Abel's time on the island brings him a new understanding of the world he's separated from. Faced with the daily adventure of survival in his solitary, somewhat hostile domain, he is moved to reexamine the easy way of life he had always accepted and discovers skills and talents in himself that hold promise of a more meaningful life, if and when he should finally return to Mossville and his dear Amanda again.
Abel's Island is a 1976 New York Times Book Review Notable Children's Book of the Year and Outstanding Book of the Year, and a 1977 Newbery Honor Book.
To figure out William Steig's word puzzles you need merely read the letters, numbers, and symbols aloud. If at first the messages aren't clear, there are clever pictures accompanying each one to give you hints. Some are easy, some are hard, but all are a hilarious treat when the phrases are decoded.
Originally published in 1984 with black-and-white drawings, C D C ? is given fresh life in this full-color edition painted by Mr. Steig. Also included is an answer key at the end.
Yellow & Pink is a witty picture book by William Steig, the creator of Shrek.
On a fine day, a thin, yellow puppet and a round, pink puppet sit in the sun. They wonder where they came from. Were they an accident of nature, created by a series of possible but improbable events? Did someone create them? They discuss their theories, and think they may have an answer. But just as they settle on a solution, a man arrives who raises new questions.

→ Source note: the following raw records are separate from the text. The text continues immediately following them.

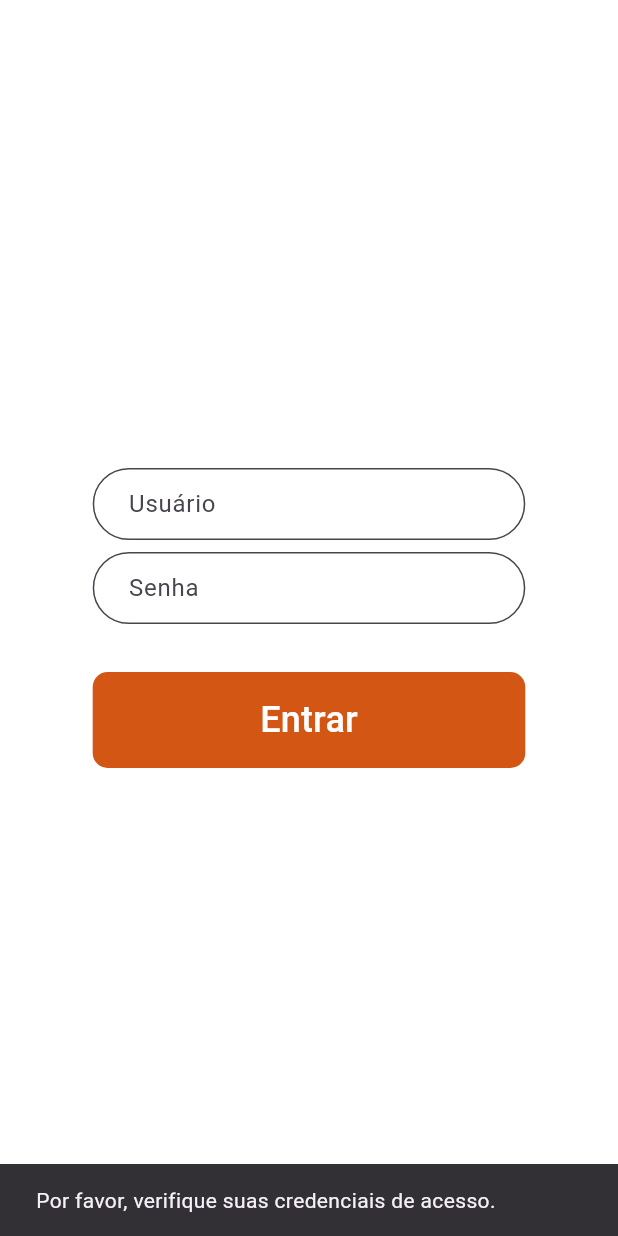
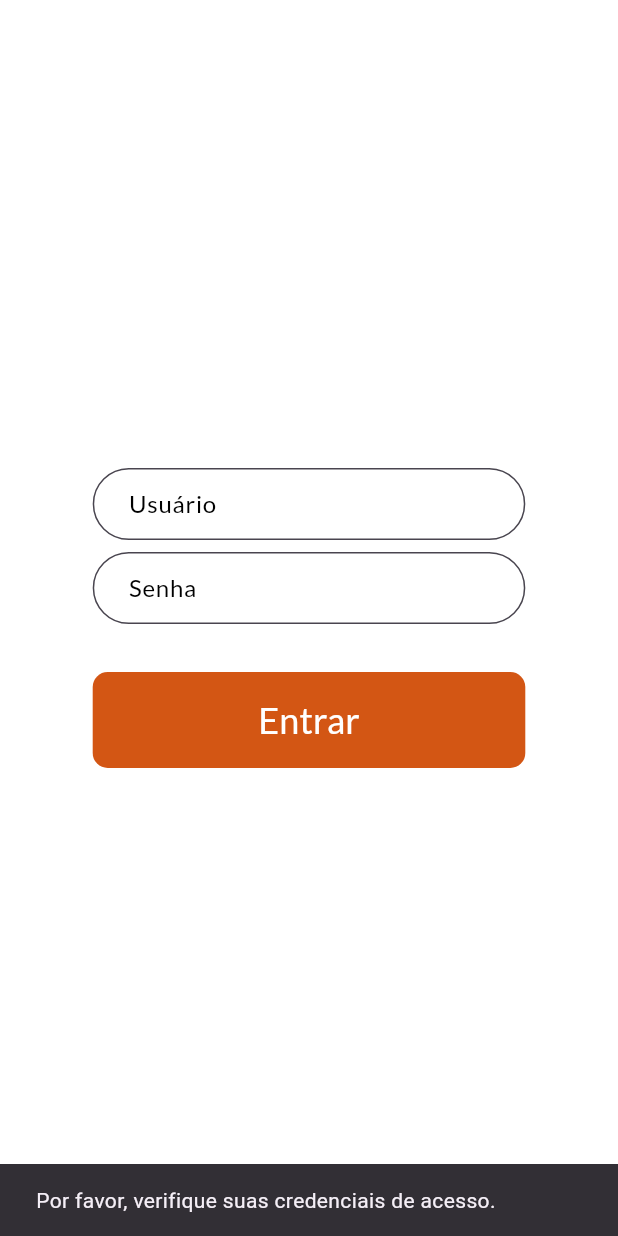
Before and after one commit to anselmomartins1918/Inspira, a Flutter app: the screen it shows after launch, after a tap on "Entrar", on a phone screen of 412 x 824 dp. Run offline on Flutter 3.47's test engine with Material 3 defaults, Android fonts, the phone set to English and light mode, and no system bars; our stand-ins replace firebase_auth, firebase_core, flutter_svg; accounts and stored records are empty; network calls fail.

Commit message:
feat: Add font in this project

```diff
--- a/lib/app/ui/pages/home_page.dart
+++ b/lib/app/ui/pages/home_page.dart
@@ -25,17 +25,17 @@ class HomePage extends StatelessWidget {
                     SizedBox(
                       width: size.width * 0.4,
                       height: size.width * 0.4,
-                      child:
-                          SvgPicture.asset('assets/logo_unifametro.svg'),
+                      child: SvgPicture.asset('assets/logo_unifametro.svg'),
                     ),
                     const SizedBox(height: 24.0),
                     SizedBox(
-                      width: size.width * 0.7,
+                      width: size.width * 0.6,
                       child: const Text(
                         'O ranking das equipes aparecerá aqui quando as avaliacões forem lançadas :)',
                         textAlign: TextAlign.center,
                         style: TextStyle(
                           color: Colors.black,
+                          fontFamily: 'Lato',
                           fontSize: 20.0,
                         ),
                       ),
@@ -61,7 +61,11 @@ class HomePage extends StatelessWidget {
                   children: [
                     const Text(
                       'Bem-vindo, Anselmo',
-                      style: TextStyle(color: Colors.white, fontSize: 32.0),
+                      style: TextStyle(
+                        color: Colors.white,
+                        fontSize: 32.0,
+                        fontFamily: 'Lato',
+                      ),
                     ),
                     SizedBox(
                       width: size.width * 0.6,
--- a/lib/app/ui/pages/splash_page.dart
+++ b/lib/app/ui/pages/splash_page.dart
@@ -31,9 +31,17 @@ class SplashPage extends StatelessWidget {
               height: size.width * 0.5,
               child: SvgPicture.asset('assets/logo_unifametro_branco.svg'),
             ),
-            const Text(
-              'Produzido por Hub de Inovação Unifametro',
-              style: TextStyle(color: Colors.white, fontSize: 20.0),
+            RichText(
+              text: const TextSpan(
+                text: 'Produzido por ',
+                style: TextStyle(color: Colors.white, fontSize: 20.0),
+                children: [
+                  TextSpan(
+                    text: 'Hub de Inovação Unifametro',
+                    style: TextStyle(color: Color(0xFFF9A053), fontSize: 20.0),
+                  ),
+                ],
+              ),
             ),
           ],
         ),
--- a/lib/app/ui/widgets/custom_button.dart
+++ b/lib/app/ui/widgets/custom_button.dart
@@ -44,7 +44,9 @@ class CustomButton extends StatelessWidget {
                 : Container(),
             (isLoading == true)
                 ? const Center(
-                    child: CircularProgressIndicator(color: Colors.white,),
+                    child: CircularProgressIndicator(
+                      color: Colors.white,
+                    ),
                   )
                 : Container(
                     margin: EdgeInsets.only(
@@ -52,7 +54,11 @@ class CustomButton extends StatelessWidget {
                     ),
                     child: Text(
                       text,
-                      style: const TextStyle(color: Colors.white, fontSize: 24.0),
+                      style: const TextStyle(
+                        color: Colors.white,
+                        fontSize: 24.0,
+                        fontFamily: 'Lato',
+                      ),
                     ),
                   ),
           ],
--- a/lib/app/ui/widgets/custom_text_form_field.dart
+++ b/lib/app/ui/widgets/custom_text_form_field.dart
@@ -50,8 +50,17 @@ class CustomTextFormField extends StatelessWidget {
           fontWeight: FontWeight.w500,
         ),
         labelText: labelText,
+        labelStyle: const TextStyle(
+          color: Colors.black,
+          fontFamily: 'Lato',
+          fontSize: 16.0,
+        ),
       ),
-      style: const TextStyle(fontSize: 16.0, color: Colors.black),
+      style: const TextStyle(
+        color: Colors.black,
+        fontFamily: 'Lato',
+        fontSize: 16.0,
+      ),
       cursorColor: Colors.black,
       onChanged: onChanged,
     );
--- a/pubspec.yaml
+++ b/pubspec.yaml
@@ -26,3 +26,8 @@ flutter:
     - assets/logo_unifametro.svg
     - assets/logo_unifametro_branco.svg
     - assets/inspira.png
+
+  fonts:
+    - family: Lato
+      fonts:
+        - asset: assets/fonts/Lato-Regular.ttf
```
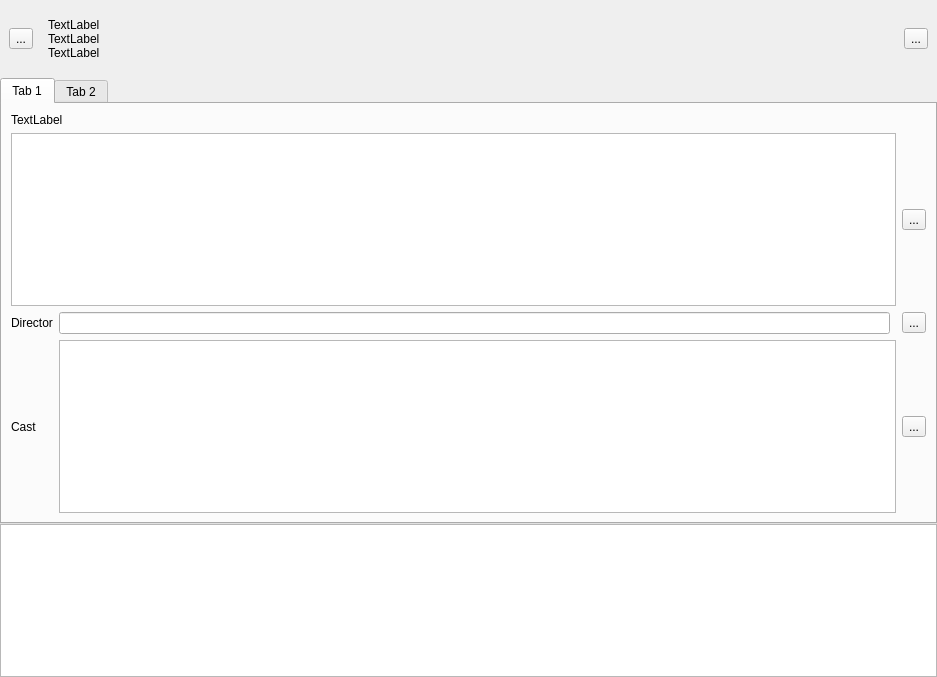
The window that src/panelview.ui (app211/jaqet) describes before a commit, drawn with Qt 5.
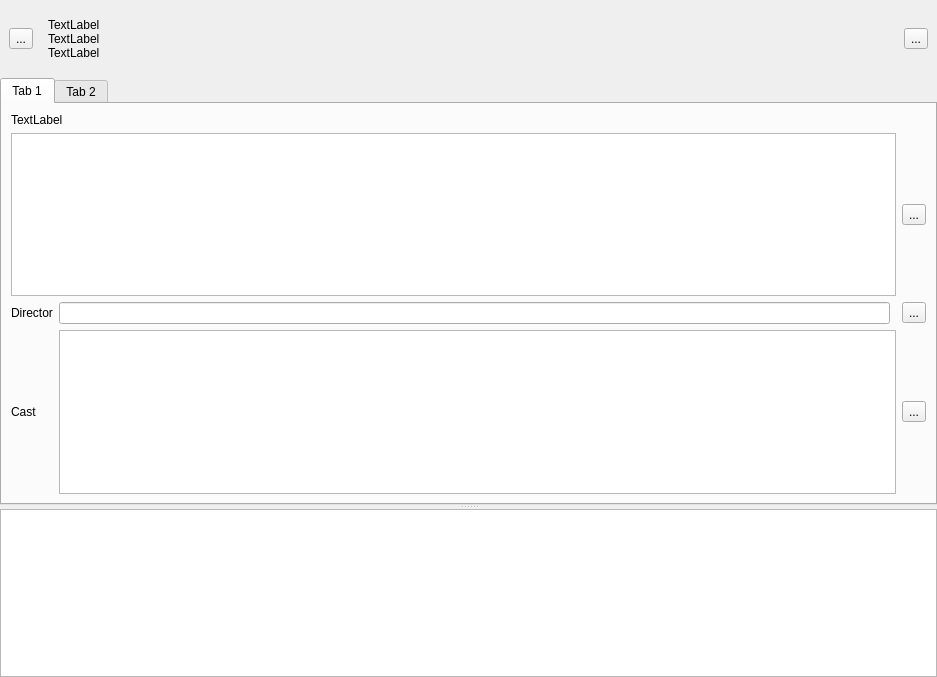
The same window after the commit. The open tabs and pages were chosen to show the change. Icons and pictures are not drawn.

Diff of the .ui file:
```diff
--- a/src/panelview.ui
+++ b/src/panelview.ui
@@ -138,6 +138,10 @@
         </widget>
        </item>
        <item>
+        <widget class="QSplitter" name="splitter">
+         <property name="orientation">
+          <enum>Qt::Vertical</enum>
+         </property>
         <widget class="QTabWidget" name="tabWidget_2">
          <property name="currentIndex">
           <number>0</number>
@@ -220,9 +224,8 @@
           </layout>
          </widget>
         </widget>
-       </item>
-       <item>
         <widget class="QGraphicsView" name="graphicsView"/>
+         </widget>
        </item>
       </layout>
      </widget>
```
Left out of the diff: 8 changed lines with no effect on the pictures. Lines whose indentation alone changed are shown as unchanged.
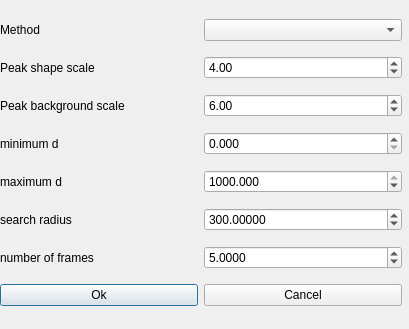
Qt form apps/nsxqt/ui/DialogIntegrate.ui (k61n/openhkl) before a commit.
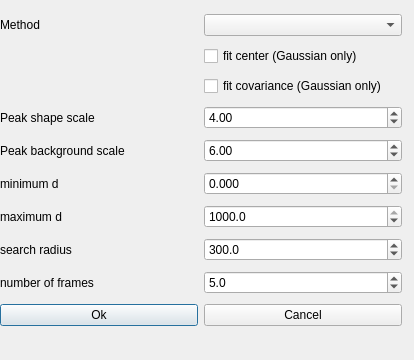
The same form after that commit.

Commit message: add gaussian fit integration mode

Diff of the .ui file:
```diff
--- a/apps/nsxqt/ui/DialogIntegrate.ui
+++ b/apps/nsxqt/ui/DialogIntegrate.ui
@@ -6,8 +6,8 @@
    <rect>
     <x>0</x>
     <y>0</y>
-    <width>409</width>
-    <height>329</height>
+    <width>414</width>
+    <height>360</height>
    </rect>
   </property>
   <property name="windowTitle">
@@ -22,18 +22,18 @@
      <x>0</x>
      <y>10</y>
      <width>402</width>
-     <height>309</height>
+     <height>328</height>
     </rect>
    </property>
    <layout class="QGridLayout" name="gridLayout">
-    <item row="6" column="0">
+    <item row="8" column="0">
      <widget class="QLabel" name="label_6">
       <property name="text">
        <string>number of frames</string>
       </property>
      </widget>
     </item>
-    <item row="1" column="1">
+    <item row="3" column="1">
      <widget class="QDoubleSpinBox" name="peakScale">
       <property name="singleStep">
        <double>0.010000000000000</double>
@@ -43,24 +43,24 @@
       </property>
      </widget>
     </item>
-    <item row="8" column="0">
+    <item row="10" column="0">
      <widget class="QPushButton" name="okButton">
       <property name="text">
        <string>Ok</string>
       </property>
      </widget>
     </item>
-    <item row="3" column="0">
+    <item row="5" column="0">
      <widget class="QLabel" name="label_3">
       <property name="text">
        <string>minimum d</string>
       </property>
      </widget>
     </item>
-    <item row="4" column="1">
+    <item row="6" column="1">
      <widget class="QDoubleSpinBox" name="dMax">
       <property name="decimals">
-       <number>3</number>
+       <number>1</number>
       </property>
       <property name="maximum">
        <double>1000.000000000000000</double>
@@ -73,24 +73,24 @@
       </property>
      </widget>
     </item>
-    <item row="4" column="0">
+    <item row="6" column="0">
      <widget class="QLabel" name="label_4">
       <property name="text">
        <string>maximum d</string>
       </property>
      </widget>
     </item>
-    <item row="2" column="0">
+    <item row="4" column="0">
      <widget class="QLabel" name="label">
       <property name="text">
        <string>Peak background scale</string>
       </property>
      </widget>
     </item>
-    <item row="5" column="1">
+    <item row="7" column="1">
      <widget class="QDoubleSpinBox" name="radius">
       <property name="decimals">
-       <number>5</number>
+       <number>1</number>
       </property>
       <property name="maximum">
        <double>10000.000000000000000</double>
@@ -103,21 +103,21 @@
       </property>
      </widget>
     </item>
-    <item row="8" column="1">
+    <item row="10" column="1">
      <widget class="QPushButton" name="cancelButton">
       <property name="text">
        <string>Cancel</string>
       </property>
      </widget>
     </item>
-    <item row="5" column="0">
+    <item row="7" column="0">
      <widget class="QLabel" name="label_5">
       <property name="text">
        <string>search radius</string>
       </property>
      </widget>
     </item>
-    <item row="2" column="1">
+    <item row="4" column="1">
      <widget class="QDoubleSpinBox" name="bkgScale">
       <property name="singleStep">
        <double>0.010000000000000</double>
@@ -127,7 +127,7 @@
       </property>
      </widget>
     </item>
-    <item row="3" column="1">
+    <item row="5" column="1">
      <widget class="QDoubleSpinBox" name="dMin">
       <property name="decimals">
        <number>3</number>
@@ -140,10 +140,10 @@
       </property>
      </widget>
     </item>
-    <item row="6" column="1">
+    <item row="8" column="1">
      <widget class="QDoubleSpinBox" name="nframes">
       <property name="decimals">
-       <number>4</number>
+       <number>1</number>
       </property>
       <property name="maximum">
        <double>1000.000000000000000</double>
@@ -153,7 +153,7 @@
       </property>
      </widget>
     </item>
-    <item row="1" column="0">
+    <item row="3" column="0">
      <widget class="QLabel" name="label_2">
       <property name="text">
        <string>Peak shape scale</string>
@@ -170,6 +170,20 @@
       </property>
      </widget>
     </item>
+    <item row="1" column="1">
+     <widget class="QCheckBox" name="fitCenter">
+      <property name="text">
+       <string>fit center (Gaussian only)</string>
+      </property>
+     </widget>
+    </item>
+    <item row="2" column="1">
+     <widget class="QCheckBox" name="fitCov">
+      <property name="text">
+       <string>fit covariance (Gaussian only)</string>
+      </property>
+     </widget>
+    </item>
    </layout>
   </widget>
  </widget>
```
The commit also changes 8 other files.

Praise for Yellow & Pink:
"One marvels at the expressiveness, the nearness to animation, of Steig's vibrant drawings." -The Washington Post Book World
"A comic fable that has more clout than the most fervent homily." -Publishers Weekly
"Illustrated with simple three-color drawings, this is a book that will delight adults as well as children and lead to some very interesting discussions!" -Children's Literature
The Amazing Bone is a 1976 New York Times Book Review Notable Children's Book of the Year and Outstanding Book of the Year, a 1977 Caldecott Honor Book, and a 1977 Boston Globe - Horn Book Awards Honor Book for Picture Books.
William Steig, incomparable master of the contemporary picture book, has never been better than in The Amazing Bone.
It's a bright and beautiful spring day, and Pearl, a pig, is dawdling on her way home from school. Most unexpectedly, she strikes up an acquaintance with a small bone. "You talk?" says Pearl. "In any language," says the bone. "And I can imitate any sound there is." (Its former owner was a witch.) Pearl and the bone immediately take a liking to each other, and before you know it she is on her way home with the bone in her purse, left open so they can continue their conversation. Won't her parents be surprised when she introduces her talking bone!
But before that happy moment comes, the resourceful bone must deal with a band of highway robbers in Halloween masks and, worse, a fox who decides that Pearl will be his main course at dinner that night. And deal it does, with gambits droll and thrilling.